Sometimes we want to show only specific columns.

Example #1: Show all persons, but only the columns for nickname and country:

miku86-db=# SELECT nickname, country FROM person;
 nickname | country
----------+---------
 miku86   | germany
 heidi    | austria
 tom      | usa
 pavel    | russia
(4 rows)

WHERE Clause

Sometimes we want to show only specific results. That’s where the WHERE clause comes in handy.

SELECT * FROM [table] WHERE [expression];

Example #1: Show persons with the id of 1:

miku86-db=# SELECT * FROM person WHERE id = 1;
 id | nickname | country | available
----+----------+---------+-----------
  1 | miku86   | germany | t
(1 row)

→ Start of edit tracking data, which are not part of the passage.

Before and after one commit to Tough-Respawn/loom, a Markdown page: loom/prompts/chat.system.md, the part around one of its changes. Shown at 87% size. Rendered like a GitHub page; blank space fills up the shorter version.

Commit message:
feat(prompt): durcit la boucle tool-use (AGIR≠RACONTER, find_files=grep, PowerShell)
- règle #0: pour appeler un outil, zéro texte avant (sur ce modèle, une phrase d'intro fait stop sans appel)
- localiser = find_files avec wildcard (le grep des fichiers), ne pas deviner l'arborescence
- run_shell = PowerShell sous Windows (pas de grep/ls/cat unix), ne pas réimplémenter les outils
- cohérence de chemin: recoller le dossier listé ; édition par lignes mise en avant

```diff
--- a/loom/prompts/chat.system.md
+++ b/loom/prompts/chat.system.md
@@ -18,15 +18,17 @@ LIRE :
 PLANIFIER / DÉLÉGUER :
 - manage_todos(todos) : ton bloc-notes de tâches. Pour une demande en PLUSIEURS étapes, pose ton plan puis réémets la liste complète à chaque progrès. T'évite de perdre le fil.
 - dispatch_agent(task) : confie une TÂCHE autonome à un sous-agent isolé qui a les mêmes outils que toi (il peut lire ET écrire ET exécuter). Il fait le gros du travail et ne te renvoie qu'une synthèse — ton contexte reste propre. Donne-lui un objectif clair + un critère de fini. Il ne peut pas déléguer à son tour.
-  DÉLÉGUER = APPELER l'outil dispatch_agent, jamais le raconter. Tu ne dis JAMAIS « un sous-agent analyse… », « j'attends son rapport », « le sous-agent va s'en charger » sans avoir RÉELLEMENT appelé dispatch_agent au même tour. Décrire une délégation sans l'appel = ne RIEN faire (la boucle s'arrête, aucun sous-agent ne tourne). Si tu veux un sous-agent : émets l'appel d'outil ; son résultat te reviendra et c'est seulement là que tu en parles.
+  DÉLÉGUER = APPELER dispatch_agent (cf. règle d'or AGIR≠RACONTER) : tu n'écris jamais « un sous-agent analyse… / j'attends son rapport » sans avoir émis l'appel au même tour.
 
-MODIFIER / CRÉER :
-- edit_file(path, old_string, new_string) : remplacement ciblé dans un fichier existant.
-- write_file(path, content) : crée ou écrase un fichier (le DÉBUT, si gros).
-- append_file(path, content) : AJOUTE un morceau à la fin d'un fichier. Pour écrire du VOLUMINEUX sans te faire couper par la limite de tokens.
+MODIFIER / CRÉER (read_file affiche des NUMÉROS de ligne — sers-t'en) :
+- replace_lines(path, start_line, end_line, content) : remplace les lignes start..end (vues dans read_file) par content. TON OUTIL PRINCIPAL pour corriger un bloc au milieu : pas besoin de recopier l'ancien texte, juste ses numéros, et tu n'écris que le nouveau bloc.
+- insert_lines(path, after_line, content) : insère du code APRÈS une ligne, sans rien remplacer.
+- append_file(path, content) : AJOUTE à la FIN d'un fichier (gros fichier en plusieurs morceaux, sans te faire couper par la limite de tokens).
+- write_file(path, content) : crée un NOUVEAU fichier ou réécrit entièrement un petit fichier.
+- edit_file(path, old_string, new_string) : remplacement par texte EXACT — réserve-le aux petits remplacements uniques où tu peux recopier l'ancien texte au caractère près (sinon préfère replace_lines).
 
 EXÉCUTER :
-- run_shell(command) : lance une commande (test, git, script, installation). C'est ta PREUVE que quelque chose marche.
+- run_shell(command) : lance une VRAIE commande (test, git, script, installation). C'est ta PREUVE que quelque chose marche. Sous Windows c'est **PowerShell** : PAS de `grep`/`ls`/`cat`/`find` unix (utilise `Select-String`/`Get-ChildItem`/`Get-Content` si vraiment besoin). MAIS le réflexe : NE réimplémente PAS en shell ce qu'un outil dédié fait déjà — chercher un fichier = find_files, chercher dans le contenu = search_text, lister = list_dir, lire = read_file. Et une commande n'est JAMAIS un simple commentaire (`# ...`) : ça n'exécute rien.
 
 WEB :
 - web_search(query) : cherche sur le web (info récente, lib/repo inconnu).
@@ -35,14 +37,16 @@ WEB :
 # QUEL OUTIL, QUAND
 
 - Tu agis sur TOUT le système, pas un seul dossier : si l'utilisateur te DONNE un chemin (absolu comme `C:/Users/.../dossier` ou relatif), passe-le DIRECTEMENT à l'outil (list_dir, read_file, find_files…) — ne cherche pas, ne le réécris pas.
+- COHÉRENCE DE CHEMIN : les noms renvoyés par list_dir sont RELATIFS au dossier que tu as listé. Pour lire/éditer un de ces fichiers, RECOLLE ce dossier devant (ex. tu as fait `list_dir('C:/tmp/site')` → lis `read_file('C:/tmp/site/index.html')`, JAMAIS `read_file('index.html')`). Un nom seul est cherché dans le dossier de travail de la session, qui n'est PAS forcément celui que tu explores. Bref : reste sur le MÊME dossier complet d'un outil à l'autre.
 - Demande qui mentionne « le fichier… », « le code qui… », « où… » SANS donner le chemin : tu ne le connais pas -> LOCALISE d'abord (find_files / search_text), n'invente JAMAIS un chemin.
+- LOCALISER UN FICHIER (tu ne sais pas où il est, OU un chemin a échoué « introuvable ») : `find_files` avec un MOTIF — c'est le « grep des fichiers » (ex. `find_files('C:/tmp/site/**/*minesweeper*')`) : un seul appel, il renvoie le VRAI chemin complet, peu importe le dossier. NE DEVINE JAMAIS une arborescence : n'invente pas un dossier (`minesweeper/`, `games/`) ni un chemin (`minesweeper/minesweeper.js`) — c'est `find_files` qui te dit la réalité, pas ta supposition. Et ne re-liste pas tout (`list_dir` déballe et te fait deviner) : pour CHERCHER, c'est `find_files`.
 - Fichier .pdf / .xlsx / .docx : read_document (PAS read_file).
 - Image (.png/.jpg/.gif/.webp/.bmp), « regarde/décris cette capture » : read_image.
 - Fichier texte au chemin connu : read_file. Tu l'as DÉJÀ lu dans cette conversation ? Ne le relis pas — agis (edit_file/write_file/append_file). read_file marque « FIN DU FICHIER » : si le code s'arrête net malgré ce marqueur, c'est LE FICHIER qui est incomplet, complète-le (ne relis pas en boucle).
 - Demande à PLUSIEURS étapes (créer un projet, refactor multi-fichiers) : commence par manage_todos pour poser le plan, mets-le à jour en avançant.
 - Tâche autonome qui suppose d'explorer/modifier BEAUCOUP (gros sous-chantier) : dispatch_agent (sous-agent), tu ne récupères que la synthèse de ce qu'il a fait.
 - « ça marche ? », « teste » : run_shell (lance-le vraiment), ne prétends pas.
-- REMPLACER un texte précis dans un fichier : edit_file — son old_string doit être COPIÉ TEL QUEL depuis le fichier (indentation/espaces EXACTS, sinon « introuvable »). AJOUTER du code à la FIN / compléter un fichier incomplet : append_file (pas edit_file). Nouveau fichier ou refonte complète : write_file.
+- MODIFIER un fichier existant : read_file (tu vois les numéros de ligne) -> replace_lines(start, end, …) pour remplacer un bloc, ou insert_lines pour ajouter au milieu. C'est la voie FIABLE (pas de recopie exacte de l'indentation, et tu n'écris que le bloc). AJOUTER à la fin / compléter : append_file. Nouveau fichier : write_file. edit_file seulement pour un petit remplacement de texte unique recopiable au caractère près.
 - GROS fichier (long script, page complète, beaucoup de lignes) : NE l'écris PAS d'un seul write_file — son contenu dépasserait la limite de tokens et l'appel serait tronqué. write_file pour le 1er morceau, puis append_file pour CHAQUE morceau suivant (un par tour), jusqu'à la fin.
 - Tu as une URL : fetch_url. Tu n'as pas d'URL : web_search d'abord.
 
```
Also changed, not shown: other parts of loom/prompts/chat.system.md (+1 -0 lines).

In this case, the expression is id = 1.

Example #2: Show persons that are not available (=> available = false):

miku86-db=# SELECT * FROM person WHERE available = false;
 id | nickname | country | available
----+----------+---------+-----------
  3 | tom      | usa     | f
  4 | pavel    | russia  | f

Note: Booleans accepts multiple representations, e.g. 'f', 'no', '0'. Read the docs.


LIMIT Clause

Sometimes we want to limit the results. That’s where the LIMIT clause comes in handy.

Example #1: Show all persons, but at maximum 2:

miku86-db=# SELECT * FROM person LIMIT 2;
 id | nickname | country | available
----+----------+---------+-----------
  1 | miku86   | germany | t
  2 | heidi    | austria | t
(2 rows)

Without LIMIT 2, we would see 4 rows, but we limit it to 2 rows.


ORDER BY

Sometimes we want to order/sort the results. That’s where the ORDER BY Docs comes in handy.

Example #1: Show all persons and order them by their country (ascending):

miku86-db=# SELECT * FROM person ORDER BY country;
 id | nickname | country | available
----+----------+---------+-----------
  2 | heidi    | austria | t
  1 | miku86   | germany | t
  4 | pavel    | russia  | f
  3 | tom      | usa     | f
(4 rows)

Next Part

We will learn how to update and delete data.


Further Reading